A sub-rectangular polychrome fresco panel section decorated with two birds perched amidst plants, facing each other across a flowering plant, the scene framed by concentric ochre and cream line borders, the panel with a gently chamfered upper edge bearing a stylised architectural frieze composed of segmented parallel tracks, each with a central pellet, possibly in imitation of egg-and-dart decoration. 29 1/2 x 17 in. (33 1/4 x 21 1/4 in.) (12.85 kg, 75 x 43 cm (mounting: 84.5 x 54 cm)).

Private collection, acquired in the 1970-1980s; thence by descent.
Private collection, since 1998.
Accompanied by an academic report by Dr. Raffaele D'Amato.
This lot has been checked against the Interpol Database of stolen works of art and is accompanied by AIAD certificate no.11311-189859.

Cf. Gullini, G., La pittura romana, Torino, 1969, pp.72ff.; Gullini, G., Problemi di pittura romana, Torino, 1972, pp.60ff.; Andreae, B., Cangik, H., De Martino, F., Grilli, A., Gullini, G., Princeps Urbium, cultura e vita sociale nell’Italia Romana, Milano, 1991, fig.124; Roberts, P., Life and death in Pompeii and Herculaneum, The British Museum, London, 2013, p.59; pp.146-147; pp.174-177, for comparable frescoes.

This style of fresco developed between 80 and 20 B.C., and used views created with landscapes framed by arcades or windows; this technique depicted glimpses of gardens with plants and animals and showed great attention to detail.
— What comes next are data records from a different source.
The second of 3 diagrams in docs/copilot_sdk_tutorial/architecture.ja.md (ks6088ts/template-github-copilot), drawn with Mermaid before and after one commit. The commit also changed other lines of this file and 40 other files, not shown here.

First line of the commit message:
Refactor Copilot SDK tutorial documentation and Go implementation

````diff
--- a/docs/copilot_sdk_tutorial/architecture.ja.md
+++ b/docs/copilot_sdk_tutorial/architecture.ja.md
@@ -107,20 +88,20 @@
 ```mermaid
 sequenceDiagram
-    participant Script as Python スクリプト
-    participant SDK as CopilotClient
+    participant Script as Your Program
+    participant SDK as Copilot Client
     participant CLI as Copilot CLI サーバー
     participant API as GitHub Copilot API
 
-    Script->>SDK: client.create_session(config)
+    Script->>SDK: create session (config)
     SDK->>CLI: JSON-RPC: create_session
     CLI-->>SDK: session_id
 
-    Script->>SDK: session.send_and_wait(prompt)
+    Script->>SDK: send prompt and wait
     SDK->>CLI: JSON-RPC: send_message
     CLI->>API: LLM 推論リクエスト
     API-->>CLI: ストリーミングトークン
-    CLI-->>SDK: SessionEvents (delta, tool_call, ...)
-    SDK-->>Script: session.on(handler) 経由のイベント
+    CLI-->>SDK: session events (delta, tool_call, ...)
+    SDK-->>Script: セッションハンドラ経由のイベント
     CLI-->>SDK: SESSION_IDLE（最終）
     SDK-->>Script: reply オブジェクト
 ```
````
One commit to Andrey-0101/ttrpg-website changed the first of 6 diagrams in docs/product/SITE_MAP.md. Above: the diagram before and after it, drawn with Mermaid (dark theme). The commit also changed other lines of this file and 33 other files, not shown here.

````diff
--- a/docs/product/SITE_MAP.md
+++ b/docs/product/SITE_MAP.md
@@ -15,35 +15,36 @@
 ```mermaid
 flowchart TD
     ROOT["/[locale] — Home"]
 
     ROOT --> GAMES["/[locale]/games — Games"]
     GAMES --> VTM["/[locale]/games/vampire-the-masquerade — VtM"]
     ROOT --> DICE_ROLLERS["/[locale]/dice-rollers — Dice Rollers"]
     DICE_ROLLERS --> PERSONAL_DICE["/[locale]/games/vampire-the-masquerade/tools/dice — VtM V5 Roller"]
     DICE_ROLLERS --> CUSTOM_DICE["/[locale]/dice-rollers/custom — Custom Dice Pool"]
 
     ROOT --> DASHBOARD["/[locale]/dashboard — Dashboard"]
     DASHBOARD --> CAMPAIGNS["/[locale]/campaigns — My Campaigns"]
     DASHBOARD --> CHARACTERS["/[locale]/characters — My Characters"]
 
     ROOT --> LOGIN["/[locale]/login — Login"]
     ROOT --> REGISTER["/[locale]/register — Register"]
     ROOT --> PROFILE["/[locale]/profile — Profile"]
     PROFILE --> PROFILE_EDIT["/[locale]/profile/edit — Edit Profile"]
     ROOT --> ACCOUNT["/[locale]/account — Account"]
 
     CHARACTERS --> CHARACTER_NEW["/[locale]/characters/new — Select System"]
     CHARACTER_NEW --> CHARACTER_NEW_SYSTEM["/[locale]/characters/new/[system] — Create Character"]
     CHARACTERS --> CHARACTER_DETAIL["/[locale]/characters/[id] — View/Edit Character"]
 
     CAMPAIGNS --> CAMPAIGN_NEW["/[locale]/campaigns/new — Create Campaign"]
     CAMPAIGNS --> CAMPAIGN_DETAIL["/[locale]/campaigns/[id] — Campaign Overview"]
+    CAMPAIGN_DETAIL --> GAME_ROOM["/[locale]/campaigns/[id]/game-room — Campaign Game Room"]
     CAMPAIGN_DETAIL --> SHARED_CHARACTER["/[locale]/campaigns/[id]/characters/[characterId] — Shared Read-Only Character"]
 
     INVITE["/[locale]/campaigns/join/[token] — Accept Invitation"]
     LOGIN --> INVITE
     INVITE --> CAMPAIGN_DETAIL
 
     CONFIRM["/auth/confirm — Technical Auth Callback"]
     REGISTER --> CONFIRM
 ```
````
The main parallel is the painting from the Villa of Livia, the earliest known example of a painting genre that appeared in Rome in the last decades of the 1st century B.C. Here, the artist has shown great skill in creating the illusion of perspective depth. The fact that this decorative theme can also be found in the Casa del Frutteto in Pompeii shows us that it was not an isolated invention of a certain painter, but a repertoire available to decorators at the end of the 1st century B.C. Our fragment is probably from a wall fresco, possibly positioned in a garden or courtyard, although may also have decorated an internal room.